Skip the pictures and return every entry exactly as written.

╔══

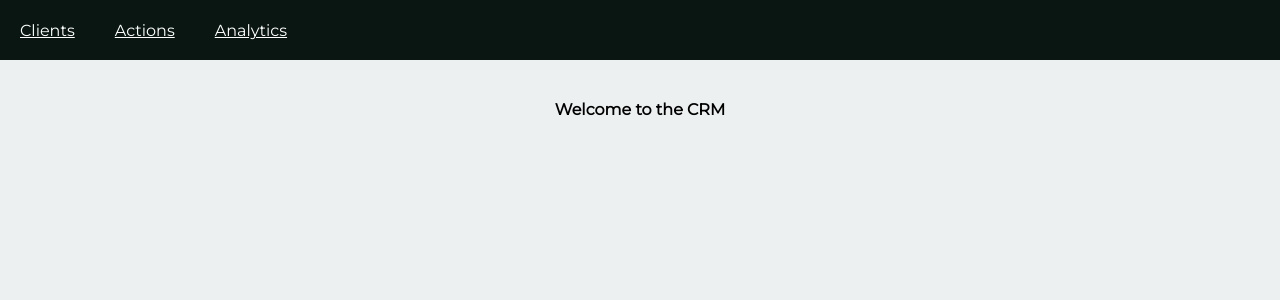
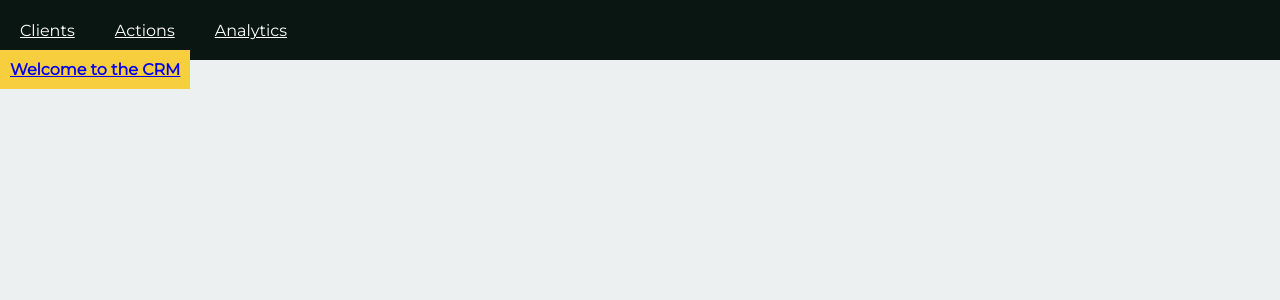
Before and after one commit to corinnegottlieb/CRM, a React (Create React App) app: page / in a window 1280 px wide. Shown: the top 300 px of the page. Built offline with nearby package versions, Linux system fonts and the light colour scheme.

Commit message:
homepage button

```diff
--- a/src/ components/app/Home.js
+++ b/src/ components/app/Home.js
@@ -1,11 +1,13 @@
 import React, { Component } from 'react'
+import { Link } from 'react-router-dom'
 
 class Home extends Component {
     render() {
         return (
-            <div id="home">
+            <Link to="/clients"
+                id="home">
                 Welcome to the CRM
-            </div>
+            </Link>
         )
     }
 }
--- a/src/App.css
+++ b/src/App.css
@@ -34,7 +34,12 @@ select{
 }
 
 #home{
-  font-weight: bold;
-  text-align: center;
-  margin: 40px;
+    font-weight: 700;
+    text-align: center;
+    margin-top: 50px;
+    margin-left: auto;
+    margin-right: auto;
+    background-color: #F7CE3E;
+    width: 200px;
+    padding: 10px;
 }
```
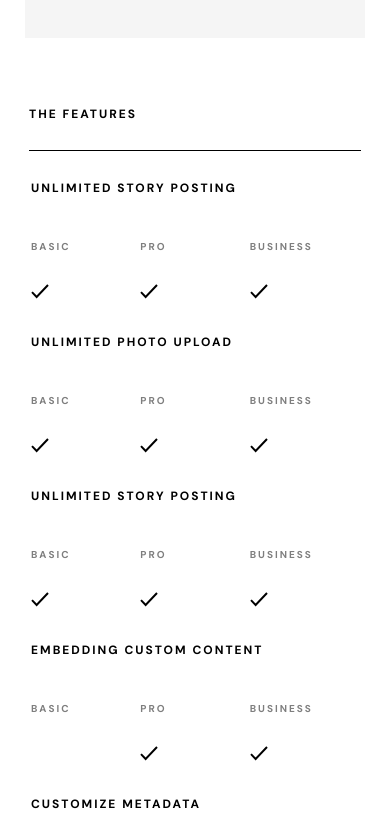
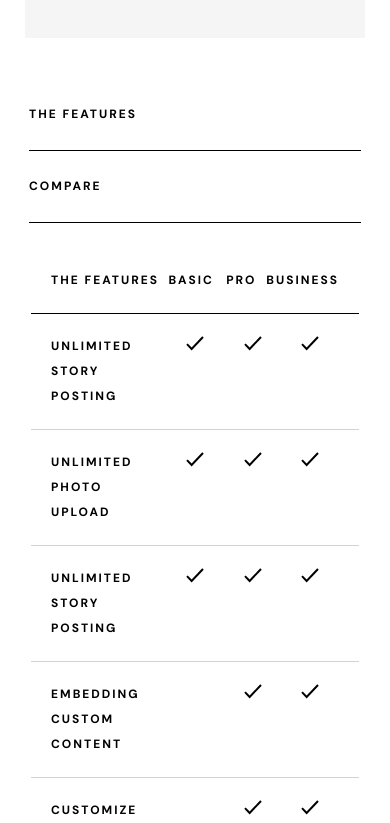
Before and after one commit to ding-09/photosnap, a React (Create React App) app: page /pricing in a window 390 px wide. Shown: the part 2041-2864 px from the top of the page. Built offline with nearby package versions, Linux system fonts and the light colour scheme; the HTML template or start-up script is replaced by a standard one.

Commit message:
added responsive behavior for Pricing page

```diff
--- a/src/components/Pricing/PriceTable.js
+++ b/src/components/Pricing/PriceTable.js
@@ -5,12 +5,23 @@ import { v4 as uuidv4 } from 'uuid';
 const PriceTable = ({ features }) => {
   return (
     <StyledPriceTable>
-      <caption>The Features</caption>
-      <tbody>
-        {features.map((feature) => (
+      <caption className='mobile-caption'>The Features</caption>
+      <caption className='caption'>Compare</caption>
+      <thead className='table-head'>
+        <tr>
+          <th>The Features</th>
+        </tr>
+        <tr>
+          <th>Basic</th>
+          <th>Pro</th>
+          <th>Business</th>
+        </tr>
+      </thead>
+      {features.map((feature) => (
+        <tbody>
           <PriceTableRow feature={feature} key={uuidv4()} />
-        ))}
-      </tbody>
+        </tbody>
+      ))}
     </StyledPriceTable>
   );
 };
--- a/src/components/Pricing/PriceTable.styled.js
+++ b/src/components/Pricing/PriceTable.styled.js
@@ -4,13 +4,13 @@ export const StyledPriceTable = styled.table`
   width: 100%;
   text-align: left;
   text-transform: uppercase;
+  font-weight: bold;
   caption {
     text-align: left;
     padding-bottom: 2.3rem;
     margin-bottom: 2.3rem;
     border-bottom: 1px solid #000;
     font-size: 1.2rem;
-    font-weight: bold;
     letter-spacing: 0.2rem;
   }
   tbody {
@@ -18,7 +18,7 @@ export const StyledPriceTable = styled.table`
     flex-direction: column;
     gap: 2.3rem;
   }
-  tr{
+  tr {
     display: flex;
   }
   th {
@@ -34,7 +34,6 @@ export const StyledPriceTable = styled.table`
     td {
       flex: 1;
       opacity: 0.5;
-      font-weight: bold;
       font-size: 1rem;
       letter-spacing: 0.2rem;
       margin-top: 1rem;
@@ -45,4 +44,45 @@ export const StyledPriceTable = styled.table`
       flex: 1;
     }
   }
+
+  /*  MEDIA QUERIES  */
+  @media (min-width: 768px) {
+    .mobile-caption {
+      display: none;
+    }
+    .caption {
+      font-size: 4rem;
+      letter-spacing: 0.4rem;
+      line-height: 4.8rem;
+      text-align: center;
+      padding-bottom: 6rem;
+      border-bottom: none;
+    }
+  }
+  .tier-name {
+    display: none;
+  }
+  thead,
+  tbody {
+    display: flex;
+    flex-direction: row;
+    justify-content: space-between;
+    padding: 2rem;
+    tr:first-child {
+      flex: 1;
+    }
+    tr:last-child {
+      width: 60%;
+      th,
+      td {
+        text-align: center;
+      }
+    }
+  }
+  thead {
+    border-bottom: 1px solid #000;
+  }
+  tbody {
+    border-bottom: 1px solid lightgray;
+  }
 `;
--- a/src/components/Pricing/PriceTableRow.js
+++ b/src/components/Pricing/PriceTableRow.js
@@ -19,7 +19,7 @@ const PriceTableRow = ({ feature }) => {
               <CheckIcon />
             </td>
           ) : (
-            <td></td>
+            <td> </td>
           )
         })}
       </tr>
--- a/src/components/Pricing/index.styled.js
+++ b/src/components/Pricing/index.styled.js
@@ -65,4 +65,11 @@ export const StyledPricing = styled.section`
     padding: 0 2.9rem;
     margin-bottom: 6.4rem;
   }
+
+  /* MEDIA QUERIES */
+  @media (min-width: 768px) {
+    .price-card-group {
+      margin: 11rem 4rem;
+    }
+  }
 `;
```
Also changed, not shown: 1 other file (tests, documents, lock files or other folders).
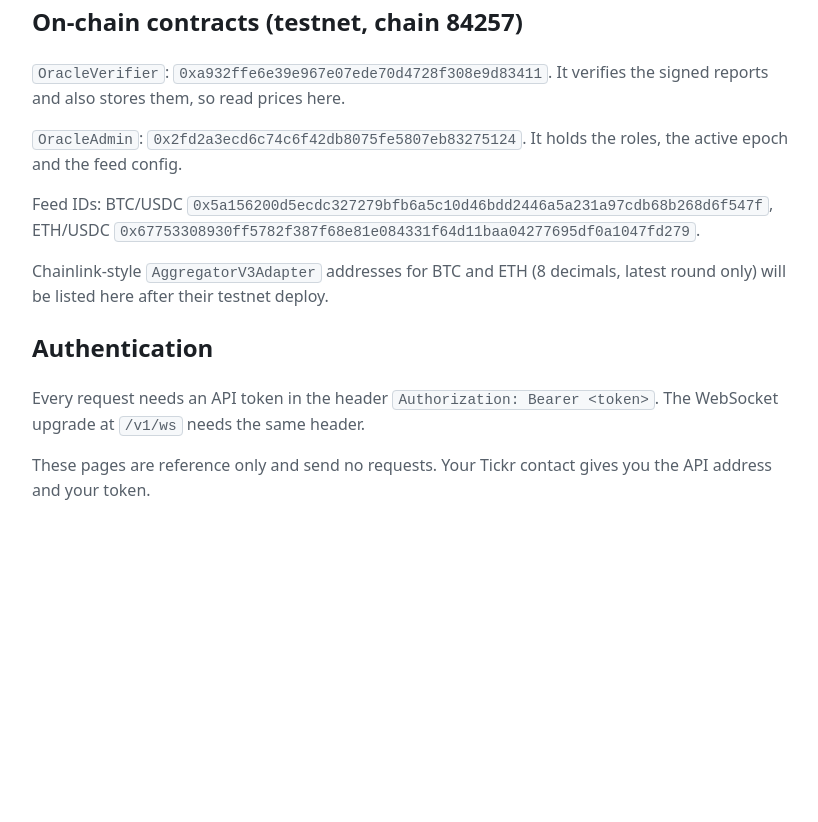
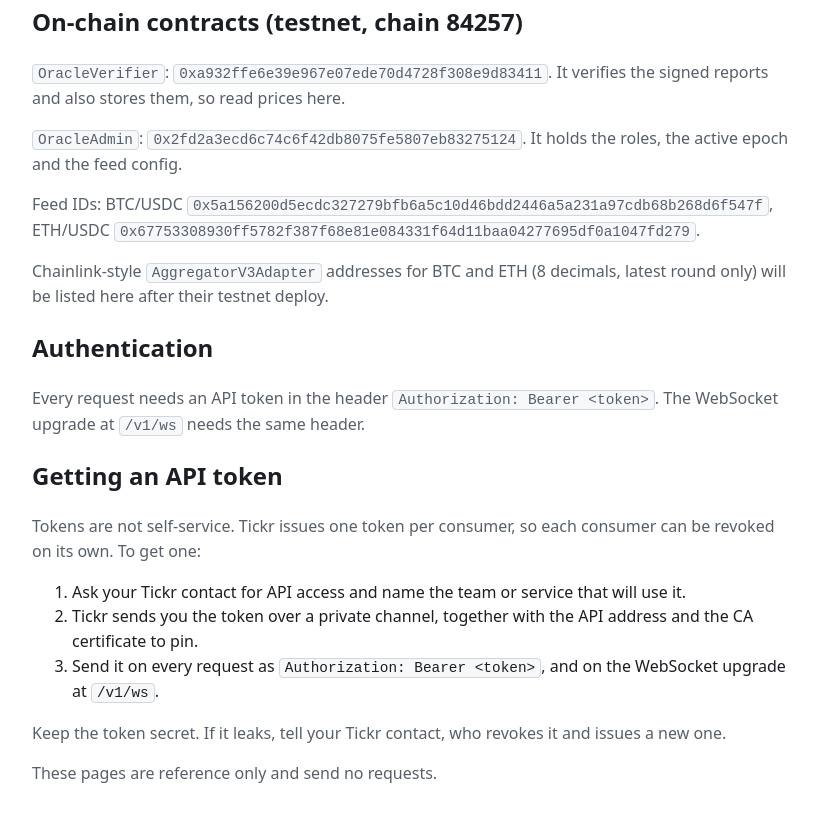
Before and after one commit to tickrdao/tickr-oracle-api-docs, a plain HTML site: page index.html in a window 1280 px wide. Shown: the part 316-1138 px from the top of the page, without its empty margins (228-1046 px from the left). Before the commit the page ends 875 px from the top, so only its background shows below. Drawn offline with Linux system fonts and the light colour scheme.

Commit message:
Explain how consumers get an API token

```diff
--- a/index.html
+++ b/index.html
@@ -35,7 +35,15 @@
 <p>Chainlink-style <code>AggregatorV3Adapter</code> addresses for BTC and ETH (8 decimals, latest round only) will be listed here after their testnet deploy.</p>
 <h2>Authentication</h2>
 <p>Every request needs an API token in the header <code>Authorization: Bearer &lt;token&gt;</code>. The WebSocket upgrade at <code>/v1/ws</code> needs the same header.</p>
-<p>These pages are reference only and send no requests. Your Tickr contact gives you the API address and your token.</p>
+<h2>Getting an API token</h2>
+<p>Tokens are not self-service. Tickr issues one token per consumer, so each consumer can be revoked on its own. To get one:</p>
+<ol>
+<li>Ask your Tickr contact for API access and name the team or service that will use it.</li>
+<li>Tickr sends you the token over a private channel, together with the API address and the CA certificate to pin.</li>
+<li>Send it on every request as <code>Authorization: Bearer &lt;token&gt;</code>, and on the WebSocket upgrade at <code>/v1/ws</code>.</li>
+</ol>
+<p>Keep the token secret. If it leaks, tell your Tickr contact, who revokes it and issues a new one.</p>
+<p>These pages are reference only and send no requests.</p>
 </main>
 </body>
 </html>
```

╚══

Answer area.
Before and after one commit to corinnegottlieb/CRM, a React (Create React App) app: page / in a window 1280 px wide. Shown: the top 300 px of the page. Built offline with nearby package versions, Linux system fonts and the light colour scheme.

Commit message:
homepage button

```diff
--- a/src/ components/app/Home.js
+++ b/src/ components/app/Home.js
@@ -1,11 +1,13 @@
 import React, { Component } from 'react'
+import { Link } from 'react-router-dom'
 
 class Home extends Component {
     render() {
         return (
-            <div id="home">
+            <Link to="/clients"
+                id="home">
                 Welcome to the CRM
-            </div>
+            </Link>
         )
     }
 }
--- a/src/App.css
+++ b/src/App.css
@@ -34,7 +34,12 @@ select{
 }
 
 #home{
-  font-weight: bold;
-  text-align: center;
-  margin: 40px;
+    font-weight: 700;
+    text-align: center;
+    margin-top: 50px;
+    margin-left: auto;
+    margin-right: auto;
+    background-color: #F7CE3E;
+    width: 200px;
+    padding: 10px;
 }
```
Before and after one commit to ding-09/photosnap, a React (Create React App) app: page /pricing in a window 390 px wide. Shown: the part 2041-2864 px from the top of the page. Built offline with nearby package versions, Linux system fonts and the light colour scheme; the HTML template or start-up script is replaced by a standard one.

Commit message:
added responsive behavior for Pricing page

```diff
--- a/src/components/Pricing/PriceTable.js
+++ b/src/components/Pricing/PriceTable.js
@@ -5,12 +5,23 @@ import { v4 as uuidv4 } from 'uuid';
 const PriceTable = ({ features }) => {
   return (
     <StyledPriceTable>
-      <caption>The Features</caption>
-      <tbody>
-        {features.map((feature) => (
+      <caption className='mobile-caption'>The Features</caption>
+      <caption className='caption'>Compare</caption>
+      <thead className='table-head'>
+        <tr>
+          <th>The Features</th>
+        </tr>
+        <tr>
+          <th>Basic</th>
+          <th>Pro</th>
+          <th>Business</th>
+        </tr>
+      </thead>
+      {features.map((feature) => (
+        <tbody>
           <PriceTableRow feature={feature} key={uuidv4()} />
-        ))}
-      </tbody>
+        </tbody>
+      ))}
     </StyledPriceTable>
   );
 };
--- a/src/components/Pricing/PriceTable.styled.js
+++ b/src/components/Pricing/PriceTable.styled.js
@@ -4,13 +4,13 @@ export const StyledPriceTable = styled.table`
   width: 100%;
   text-align: left;
   text-transform: uppercase;
+  font-weight: bold;
   caption {
     text-align: left;
     padding-bottom: 2.3rem;
     margin-bottom: 2.3rem;
     border-bottom: 1px solid #000;
     font-size: 1.2rem;
-    font-weight: bold;
     letter-spacing: 0.2rem;
   }
   tbody {
@@ -18,7 +18,7 @@ export const StyledPriceTable = styled.table`
     flex-direction: column;
     gap: 2.3rem;
   }
-  tr{
+  tr {
     display: flex;
   }
   th {
@@ -34,7 +34,6 @@ export const StyledPriceTable = styled.table`
     td {
       flex: 1;
       opacity: 0.5;
-      font-weight: bold;
       font-size: 1rem;
       letter-spacing: 0.2rem;
       margin-top: 1rem;
@@ -45,4 +44,45 @@ export const StyledPriceTable = styled.table`
       flex: 1;
     }
   }
+
+  /*  MEDIA QUERIES  */
+  @media (min-width: 768px) {
+    .mobile-caption {
+      display: none;
+    }
+    .caption {
+      font-size: 4rem;
+      letter-spacing: 0.4rem;
+      line-height: 4.8rem;
+      text-align: center;
+      padding-bottom: 6rem;
+      border-bottom: none;
+    }
+  }
+  .tier-name {
+    display: none;
+  }
+  thead,
+  tbody {
+    display: flex;
+    flex-direction: row;
+    justify-content: space-between;
+    padding: 2rem;
+    tr:first-child {
+      flex: 1;
+    }
+    tr:last-child {
+      width: 60%;
+      th,
+      td {
+        text-align: center;
+      }
+    }
+  }
+  thead {
+    border-bottom: 1px solid #000;
+  }
+  tbody {
+    border-bottom: 1px solid lightgray;
+  }
 `;
--- a/src/components/Pricing/PriceTableRow.js
+++ b/src/components/Pricing/PriceTableRow.js
@@ -19,7 +19,7 @@ const PriceTableRow = ({ feature }) => {
               <CheckIcon />
             </td>
           ) : (
-            <td></td>
+            <td> </td>
           )
         })}
       </tr>
--- a/src/components/Pricing/index.styled.js
+++ b/src/components/Pricing/index.styled.js
@@ -65,4 +65,11 @@ export const StyledPricing = styled.section`
     padding: 0 2.9rem;
     margin-bottom: 6.4rem;
   }
+
+  /* MEDIA QUERIES */
+  @media (min-width: 768px) {
+    .price-card-group {
+      margin: 11rem 4rem;
+    }
+  }
 `;
```
Also changed, not shown: 1 other file (tests, documents, lock files or other folders).
Before and after one commit to tickrdao/tickr-oracle-api-docs, a plain HTML site: page index.html in a window 1280 px wide. Shown: the part 316-1138 px from the top of the page, without its empty margins (228-1046 px from the left). Before the commit the page ends 875 px from the top, so only its background shows below. Drawn offline with Linux system fonts and the light colour scheme.

Commit message:
Explain how consumers get an API token

```diff
--- a/index.html
+++ b/index.html
@@ -35,7 +35,15 @@
 <p>Chainlink-style <code>AggregatorV3Adapter</code> addresses for BTC and ETH (8 decimals, latest round only) will be listed here after their testnet deploy.</p>
 <h2>Authentication</h2>
 <p>Every request needs an API token in the header <code>Authorization: Bearer &lt;token&gt;</code>. The WebSocket upgrade at <code>/v1/ws</code> needs the same header.</p>
-<p>These pages are reference only and send no requests. Your Tickr contact gives you the API address and your token.</p>
+<h2>Getting an API token</h2>
+<p>Tokens are not self-service. Tickr issues one token per consumer, so each consumer can be revoked on its own. To get one:</p>
+<ol>
+<li>Ask your Tickr contact for API access and name the team or service that will use it.</li>
+<li>Tickr sends you the token over a private channel, together with the API address and the CA certificate to pin.</li>
+<li>Send it on every request as <code>Authorization: Bearer &lt;token&gt;</code>, and on the WebSocket upgrade at <code>/v1/ws</code>.</li>
+</ol>
+<p>Keep the token secret. If it leaks, tell your Tickr contact, who revokes it and issues a new one.</p>
+<p>These pages are reference only and send no requests.</p>
 </main>
 </body>
 </html>
```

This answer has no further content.